Students Learn Value From Assembly

By Noemia Da Silva

& Kylie Guidi

Staff Reporters.


Caption under picture:

Keith Deltano emphasizes “It’s time for the drama to stop!”  He won the Teaching Excellence Award and was listed in the Who’s Who of America’s Teachers and Outstanding Young Men of America.  He was also awarded the National Impact Award for the impact he had on parents.  See more about Deltano at (photo by Alexa Stoia)


Audience Reacts to “Labels Lie” Anti Bullying Assembly

Text form student’s “speaking bubbles”

“The assembly was interesting: it spoke to a lot of kids who needed to hear it.” – Anthony Casiano

“Seeing that he took something that used to hurt him and used it as a way to help others was really inspiring.  He was helping other high school students that might be going through the same thing he did by telling his story.” – Sean Buel

“The anti bullying assembly made people realize that everybody is going through different things.  You shouldn’t exclude people because they’re different.” – Jaime Pillion.

The overall bullying assembly was good.  It was impactful because humor grabs the attention but the message he brings is what makes it great” – Mr. Clymer

“I liked his sense of humor.” – Brady De Angelis

“The most inspiring thing for me was that he managed to tell us the age old message, “Be nice to someone,” in a way that was entertaining to an assembly audience that has been told this same idea a hundred different times.” – Peter Depres

“The assembly was inspiring because it made me realize that everyone, no matter what their reputation is, has a story and may be hurting on the inside.” – Carrie Ann Callahan


     Bullying.  Racism.  Prejudice.  Gossip.  These four words caught the attention of the assembly audience when former military police officer, public school teacher, private counselor and educational comedian, Keith Deltano, opened the anti bullying assembly in mid-October. 

     Deltano, who dubs his interactive assemblies as “serious comedy,” draws on his own background to reach out and share with youth of all ages.  He told the audience that during his sophomore year in high school, he was nicknamed “Rock,” and even though he didn’t like it, he laughed along.

     “Just because someone laughs along with something you say, doesn’t mean it doesn’t hurt,” Deltano told the crowd during the assembly.

      Using this example as a springboard, Deltano drew applause as he encouraged individuals to embrace their own uniqueness in a culture where fitting in and normalcy are overrated.

      “In American culture, heaven forbid if you don’t fit in, but I’ve got a message for you if you’re different,” he said during the assembly.  “I don’t want you to fit.  We have enough cookie cutter kids wearing the same things, singing the same songs, acting the same, doing the same things.  I want you to be different.  Let’s hear it for the different kids!”

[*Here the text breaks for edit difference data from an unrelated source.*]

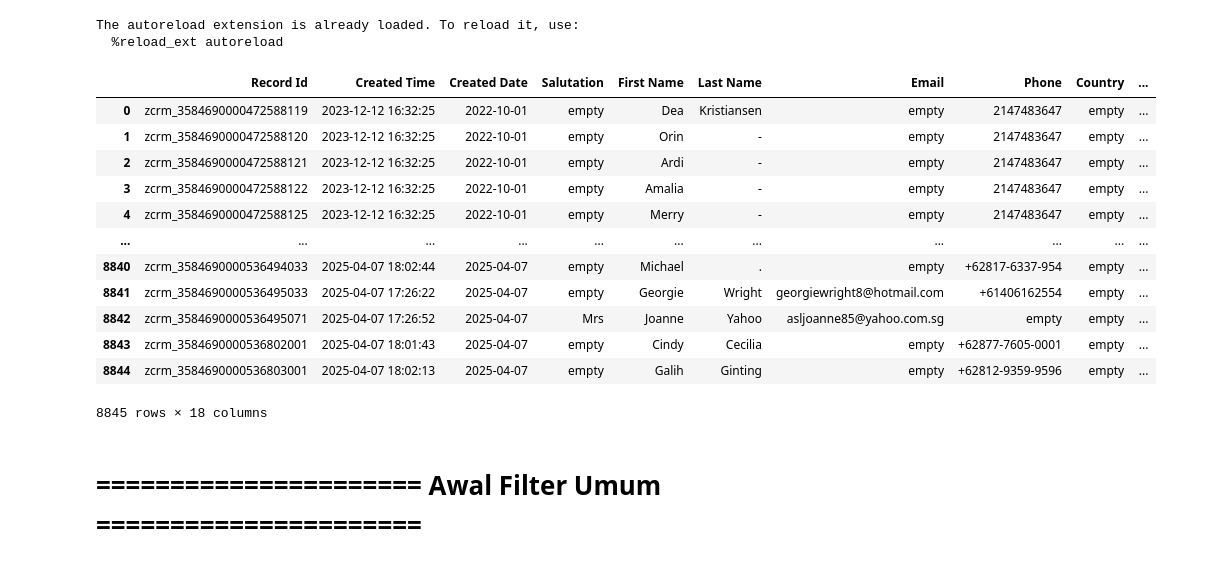
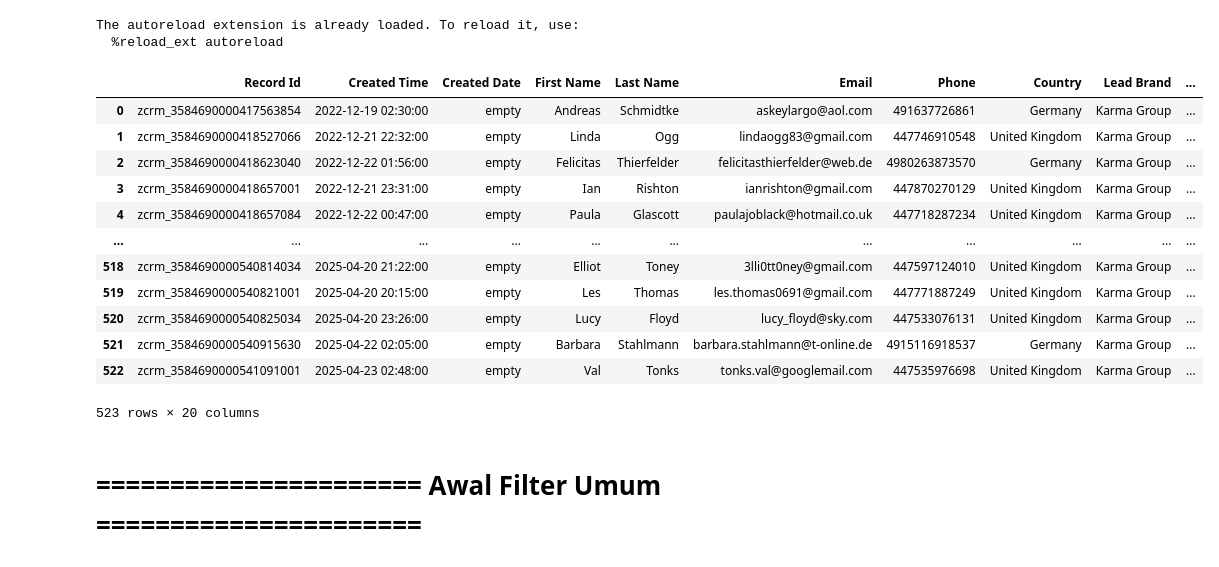
Before and after one commit to fajarfat1195/python.github.io, a Jupyter notebook: zoho_data_app/user_req_file copy.ipynb, the cells around one changed output. Cells and saved outputs as stored; diff of their text form; code cells hidden in the pictures.

```diff
--- a/zoho_data_app/user_req_file copy.ipynb
+++ b/zoho_data_app/user_req_file copy.ipynb
@@ -43,33 +43,33 @@ cols = ['Record Id',
 The autoreload extension is already loaded. To reload it, use:
   %reload_ext autoreload
 # %%
-path = r'C:\Users\fajar.fatoni\Documents\Python\Data\Leads_2025_04_08.csv'
-zoho_df = pd.read_csv(path, dtype='string')
-# zoho_df = pd.read_excel(path, dtype='string', sheet_name='KK Wedding Leads')
+path = r'C:\Users\fajar.fatoni\Documents\Python\Data\Friend of Karma - Discount Card 2023.xlsx'
+# zoho_df = pd.read_csv(path, dtype='string')
+zoho_df = pd.read_excel(path, dtype='string', sheet_name='Leads_2025_04_24')
 
 zoho_df.reset_index(drop=True, inplace=True)
 count_filter_awal = zoho_df.shape[0]
 
 # mengisi kolom <NA> dengan value string 'empty' supaya mudah mengecek data member dan booking dengan isin
 zoho_df.fillna('empty', inplace=True)
 
 zoho_df['Mobile'] = 'empty'
 # zoho_df['Phone'] = 'empty'
 zoho_df
 # %% [output]
-|  | Record Id | Created Time | Created Date | Salutation | First Name | Last Name | Email | Phone | Country | ... |
-| 0 | zcrm_3584690000472588119 | 2023-12-12 16:32:25 | 2022-10-01 | empty | Dea | Kristiansen | empty | 2147483647 | empty | ... |
-| 1 | zcrm_3584690000472588120 | 2023-12-12 16:32:25 | 2022-10-01 | empty | Orin | - | empty | 2147483647 | empty | ... |
-| 2 | zcrm_3584690000472588121 | 2023-12-12 16:32:25 | 2022-10-01 | empty | Ardi | - | empty | 2147483647 | empty | ... |
-| 3 | zcrm_3584690000472588122 | 2023-12-12 16:32:25 | 2022-10-01 | empty | Amalia | - | empty | 2147483647 | empty | ... |
-| 4 | zcrm_3584690000472588125 | 2023-12-12 16:32:25 | 2022-10-01 | empty | Merry | - | empty | 2147483647 | empty | ... |
+|  | Record Id | Created Time | Created Date | First Name | Last Name | Email | Phone | Country | Lead Brand | ... |
+| 0 | zcrm_3584690000417563854 | 2022-12-19 02:30:00 | empty | Andreas | Schmidtke | askeylargo@aol.com | 491637726861 | Germany | Karma Group | ... |
+| 1 | zcrm_3584690000418527066 | 2022-12-21 22:32:00 | empty | Linda | Ogg | lindaogg83@gmail.com | 447746910548 | United Kingdom | Karma Group | ... |
+| 2 | zcrm_3584690000418623040 | 2022-12-22 01:56:00 | empty | Felicitas | Thierfelder | felicitasthierfelder@web.de | 4980263873570 | Germany | Karma Group | ... |
+| 3 | zcrm_3584690000418657001 | 2022-12-21 23:31:00 | empty | Ian | Rishton | ianrishton@gmail.com | 447870270129 | United Kingdom | Karma Group | ... |
+| 4 | zcrm_3584690000418657084 | 2022-12-22 00:47:00 | empty | Paula | Glascott | paulajoblack@hotmail.co.uk | 447718287234 | United Kingdom | Karma Group | ... |
 | ... | ... | ... | ... | ... | ... | ... | ... | ... | ... | ... |
-| 8840 | zcrm_3584690000536494033 | 2025-04-07 18:02:44 | 2025-04-07 | empty | Michael | . | empty | +62817-6337-954 | empty | ... |
-| 8841 | zcrm_3584690000536495033 | 2025-04-07 17:26:22 | 2025-04-07 | empty | Georgie | Wright | georgiewright8@hotmail.com | +61406162554 | empty | ... |
-| 8842 | zcrm_3584690000536495071 | 2025-04-07 17:26:52 | 2025-04-07 | Mrs | Joanne | Yahoo | asljoanne85@yahoo.com.sg | empty | empty | ... |
-| 8843 | zcrm_3584690000536802001 | 2025-04-07 18:01:43 | 2025-04-07 | empty | Cindy | Cecilia | empty | +62877-7605-0001 | empty | ... |
-| 8844 | zcrm_3584690000536803001 | 2025-04-07 18:02:13 | 2025-04-07 | empty | Galih | Ginting | empty | +62812-9359-9596 | empty | ... |
+| 518 | zcrm_3584690000540814034 | 2025-04-20 21:22:00 | empty | Elliot | Toney | 3lli0tt0ney@gmail.com | 447597124010 | United Kingdom | Karma Group | ... |
+| 519 | zcrm_3584690000540821001 | 2025-04-20 20:15:00 | empty | Les | Thomas | les.thomas0691@gmail.com | 447771887249 | United Kingdom | Karma Group | ... |
+| 520 | zcrm_3584690000540825034 | 2025-04-20 23:26:00 | empty | Lucy | Floyd | lucy_floyd@sky.com | 447533076131 | United Kingdom | Karma Group | ... |
+| 521 | zcrm_3584690000540915630 | 2025-04-22 02:05:00 | empty | Barbara | Stahlmann | barbara.stahlmann@t-online.de | 4915116918537 | Germany | Karma Group | ... |
+| 522 | zcrm_3584690000541091001 | 2025-04-23 02:48:00 | empty | Val | Tonks | tonks.val@googlemail.com | 447535976698 | United Kingdom | Karma Group | ... |
-8845 rows × 18 columns
+523 rows × 20 columns
 # %%
 path = r'G:\.shortcut-targets-by-id\0B_d3smBjzo04eXpvS1NXTWF2RVE\_BOOKING\Booking By Year\FlyBuy Booking Data (BGAU & BGID & KE).xlsx'
 df_booking = pd.read_excel(path, dtype='string', sheet_name='BOOKING_BGAU_BGID_KE')
```
Also changed, not shown: parts of 10 cells of this notebook, 3 other files.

     Using rapid-fire speech and movement, Deltano structured his assembly to illustrate four types of bullying that occur in high schools:  Physical, Verbal, Exclusion and Online.

     He also addressed the more subversive dynamic of Girl Bullying: Guys might put you in the hospital, but mean girls put you in therapy,” said Deltano.

    During the assembly, Deltano also emphasized how bullying occurs between the differences in social classes.  “You get all wrapped up in clothing and appearance,” he said.  “But just because your mom can afford to shop at the mall does not make you better than a kid whose mom cannot afford to shop at the mall.”

   In a particularly humorous skit where he re-enacted the dynamic of his two young Children, Deltano demonstrated how bully-like behaviors can be fostered without either the victim or the bully realizing it. 

    His skit involved his daughter, age eleven, being protective over a stuffed animal, while his son, age four, enjoyed getting a reaction out f her by stealing it.  Deltano explained once he realized his son was getting joy not from stealing the toy, but form the reaction, he was able to help his daughter stop reacting.  In turn, his son stopped stealing her toy.  The reaction, after all, is what bullies want, Deltano explained.

   “But you can’t be letting them live in your head,” he said.  “Don’t give them a reaction.  It is time for the drama to stop!”

“After Keith performed his anti bullying assemblies and we implemented his curriculum, we have seen a decrease in bullying / harassment problems during the year.”

Jim KuhnPrincipal,
Powell High School
Powell, WY

 “We used Keith’s live assemblies, workshops, and video curriculum to run an impactful anti bullying campaign that was well received by students, teachers, parents, and the school board.  The campaign dramatically changed the school culture.”

Dan Durglo
District Anti Bullying Coordinator
St Ignatius Public Schools, MT